::: DATASET RECORDS :::

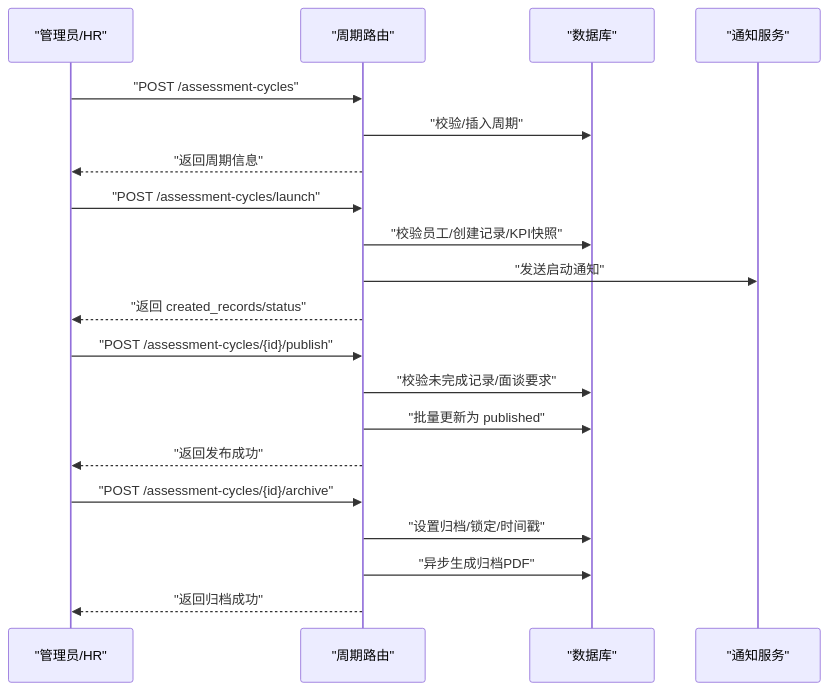
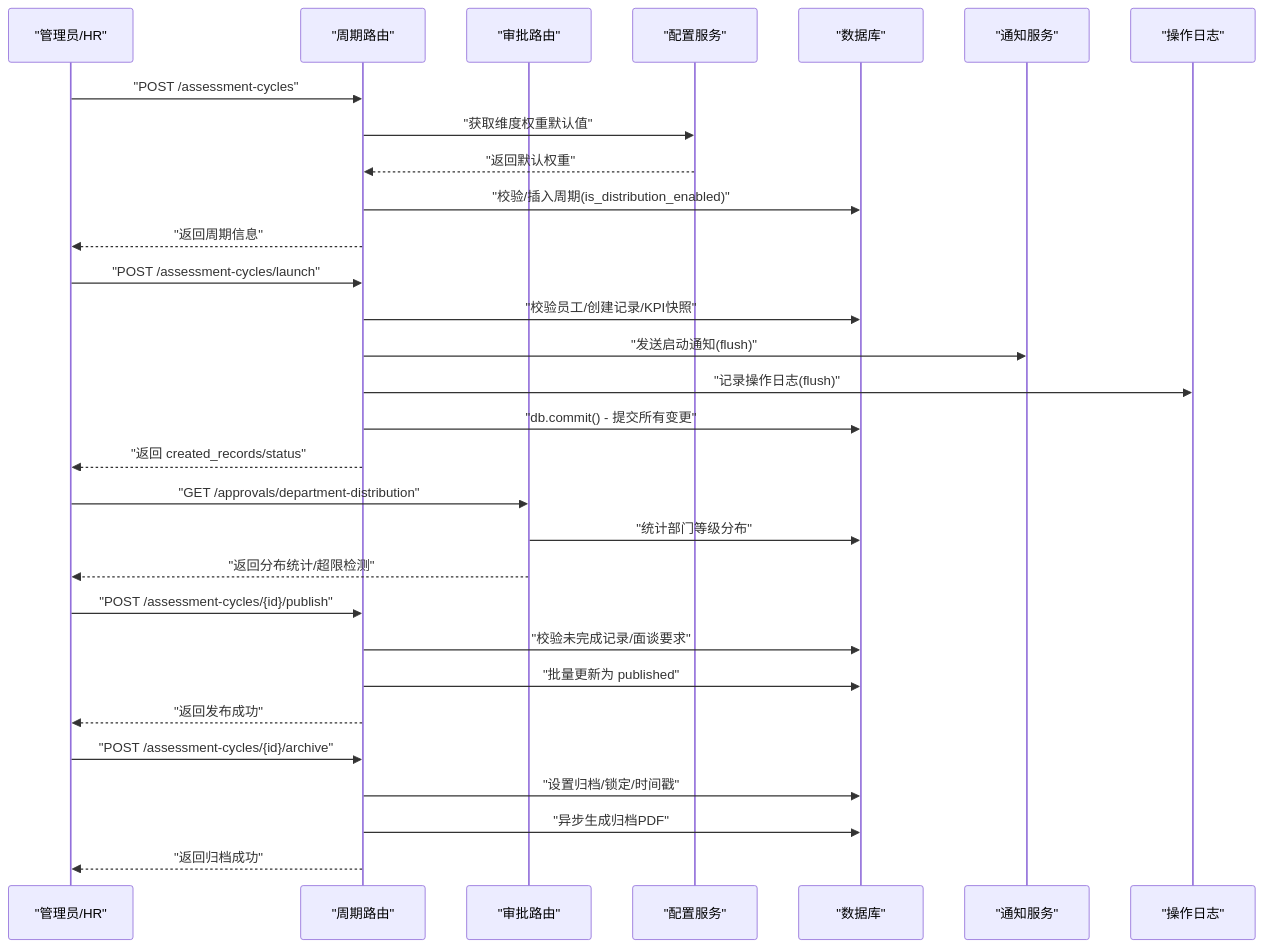
One commit to xgd561/performance_evaluation_system changed the ninth of 13 diagrams in .qoder/repowiki/zh/content/考核周期管理/考核周期管理.md. Above: the diagram before and after it, drawn with Mermaid. The commit also changed other lines of this file and 136 other files, not shown here.

````diff
--- a/.qoder/repowiki/zh/content/考核周期管理/考核周期管理.md
+++ b/.qoder/repowiki/zh/content/考核周期管理/考核周期管理.md
@@ -187,22 +409,32 @@
 ```mermaid
 sequenceDiagram
 participant Admin as "管理员/HR"
 participant API as "周期路由"
+participant Approvals as "审批路由"
+participant ConfigSvc as "配置服务"
 participant DB as "数据库"
 participant Notify as "通知服务"
+participant OpLog as "操作日志"
 Admin->>API : "POST /assessment-cycles"
-API->>DB : "校验/插入周期"
+API->>ConfigSvc : "获取维度权重默认值"
+ConfigSvc-->>API : "返回默认权重"
+API->>DB : "校验/插入周期(is_distribution_enabled)"
 API-->>Admin : "返回周期信息"
 Admin->>API : "POST /assessment-cycles/launch"
 API->>DB : "校验员工/创建记录/KPI快照"
-API->>Notify : "发送启动通知"
+API->>Notify : "发送启动通知(flush)"
+API->>OpLog : "记录操作日志(flush)"
+API->>DB : "db.commit() - 提交所有变更"
 API-->>Admin : "返回 created_records/status"
+Admin->>Approvals : "GET /approvals/department-distribution"
+Approvals->>DB : "统计部门等级分布"
+Approvals-->>Admin : "返回分布统计/超限检测"
 Admin->>API : "POST /assessment-cycles/{id}/publish"
 API->>DB : "校验未完成记录/面谈要求"
 API->>DB : "批量更新为 published"
 API-->>Admin : "返回发布成功"
 Admin->>API : "POST /assessment-cycles/{id}/archive"
 API->>DB : "设置归档/锁定/时间戳"
 API->>DB : "异步生成归档PDF"
 API-->>Admin : "返回归档成功"
 ```
````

:::

YOUR OBJECTIVE
Copy out precisely those lines which run from the one containing "participant API as" to the end of the material.

WRITTEN ANSWER
 participant API as "周期路由"
+participant Approvals as "审批路由"
+participant ConfigSvc as "配置服务"
 participant DB as "数据库"
 participant Notify as "通知服务"
+participant OpLog as "操作日志"
 Admin->>API : "POST /assessment-cycles"
-API->>DB : "校验/插入周期"
+API->>ConfigSvc : "获取维度权重默认值"
+ConfigSvc-->>API : "返回默认权重"
+API->>DB : "校验/插入周期(is_distribution_enabled)"
 API-->>Admin : "返回周期信息"
 Admin->>API : "POST /assessment-cycles/launch"
 API->>DB : "校验员工/创建记录/KPI快照"
-API->>Notify : "发送启动通知"
+API->>Notify : "发送启动通知(flush)"
+API->>OpLog : "记录操作日志(flush)"
+API->>DB : "db.commit() - 提交所有变更"
 API-->>Admin : "返回 created_records/status"
+Admin->>Approvals : "GET /approvals/department-distribution"
+Approvals->>DB : "统计部门等级分布"
+Approvals-->>Admin : "返回分布统计/超限检测"
 Admin->>API : "POST /assessment-cycles/{id}/publish"
 API->>DB : "校验未完成记录/面谈要求"
 API->>DB : "批量更新为 published"
 API-->>Admin : "返回发布成功"
 Admin->>API : "POST /assessment-cycles/{id}/archive"
 API->>DB : "设置归档/锁定/时间戳"
 API->>DB : "异步生成归档PDF"
 API-->>Admin : "返回归档成功"
 ```
````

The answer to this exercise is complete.